Effective atomic number (_{eff}) results for the pure polyvinylidene fluoride (PVDF), PVDF–0.20WC, PVDF–0.20WO_{3}, and PVDF–0.20WS_{2} as a function of photon energy: (A) for the photon energy at a range of 0.001 to 15,000 MeV and (B) at 0.0595, 0.662, and 1.333 MeV. WC, tungsten carbide; WO_{3}, tungsten trioxide; WS_{2}, tungsten disulphide.
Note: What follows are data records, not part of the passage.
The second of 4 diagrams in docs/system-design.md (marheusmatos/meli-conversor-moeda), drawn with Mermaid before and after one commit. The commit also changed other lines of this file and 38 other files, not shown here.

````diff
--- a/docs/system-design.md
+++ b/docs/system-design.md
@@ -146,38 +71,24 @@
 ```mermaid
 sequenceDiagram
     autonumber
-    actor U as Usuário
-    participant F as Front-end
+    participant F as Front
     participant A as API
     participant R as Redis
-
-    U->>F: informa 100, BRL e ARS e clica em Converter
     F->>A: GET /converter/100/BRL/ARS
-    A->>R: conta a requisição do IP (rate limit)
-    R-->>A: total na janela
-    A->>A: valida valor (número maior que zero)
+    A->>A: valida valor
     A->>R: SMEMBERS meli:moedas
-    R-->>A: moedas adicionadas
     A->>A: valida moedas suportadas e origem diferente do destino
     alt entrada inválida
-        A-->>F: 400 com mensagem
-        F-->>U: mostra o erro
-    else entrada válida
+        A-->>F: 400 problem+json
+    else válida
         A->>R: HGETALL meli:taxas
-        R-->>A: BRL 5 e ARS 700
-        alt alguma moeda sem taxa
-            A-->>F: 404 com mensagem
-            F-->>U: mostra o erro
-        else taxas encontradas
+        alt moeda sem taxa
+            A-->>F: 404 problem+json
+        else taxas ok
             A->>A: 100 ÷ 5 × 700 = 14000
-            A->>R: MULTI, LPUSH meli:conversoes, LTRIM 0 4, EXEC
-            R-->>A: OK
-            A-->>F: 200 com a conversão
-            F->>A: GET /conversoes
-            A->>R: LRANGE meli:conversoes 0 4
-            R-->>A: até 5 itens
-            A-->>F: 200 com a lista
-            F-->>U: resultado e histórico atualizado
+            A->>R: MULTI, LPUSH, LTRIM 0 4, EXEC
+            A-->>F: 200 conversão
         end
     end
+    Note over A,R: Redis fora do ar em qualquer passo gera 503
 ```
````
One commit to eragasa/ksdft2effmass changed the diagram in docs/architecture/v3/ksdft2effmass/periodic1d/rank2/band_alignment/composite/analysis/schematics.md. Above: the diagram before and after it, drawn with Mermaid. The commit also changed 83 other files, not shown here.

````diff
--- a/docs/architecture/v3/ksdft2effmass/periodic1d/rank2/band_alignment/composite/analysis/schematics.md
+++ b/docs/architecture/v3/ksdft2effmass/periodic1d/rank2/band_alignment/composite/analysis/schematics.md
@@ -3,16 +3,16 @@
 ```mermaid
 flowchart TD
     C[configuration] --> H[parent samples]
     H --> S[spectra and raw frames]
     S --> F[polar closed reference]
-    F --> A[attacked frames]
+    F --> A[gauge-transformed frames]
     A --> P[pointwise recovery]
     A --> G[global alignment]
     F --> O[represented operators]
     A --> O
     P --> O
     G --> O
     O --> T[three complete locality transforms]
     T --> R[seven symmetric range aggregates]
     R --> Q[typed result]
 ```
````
Variation of macroscopic effective removal cross-section for fast neutrons (∑_{R}_{3}, (C) for PVDF–_{2}, and (D) ∑_{R}_{3}, and PVDF–0.20WS_{2} samples. WC, tungsten carbide; WO_{3}, tungsten trioxide; WS_{2}, tungsten disulphide.

Detailed illustration of multilayer samples using Monte Carlo N-Particle Transport version 5 (MCNP5): (A) for polyvinylidene fluoride (PVDF)–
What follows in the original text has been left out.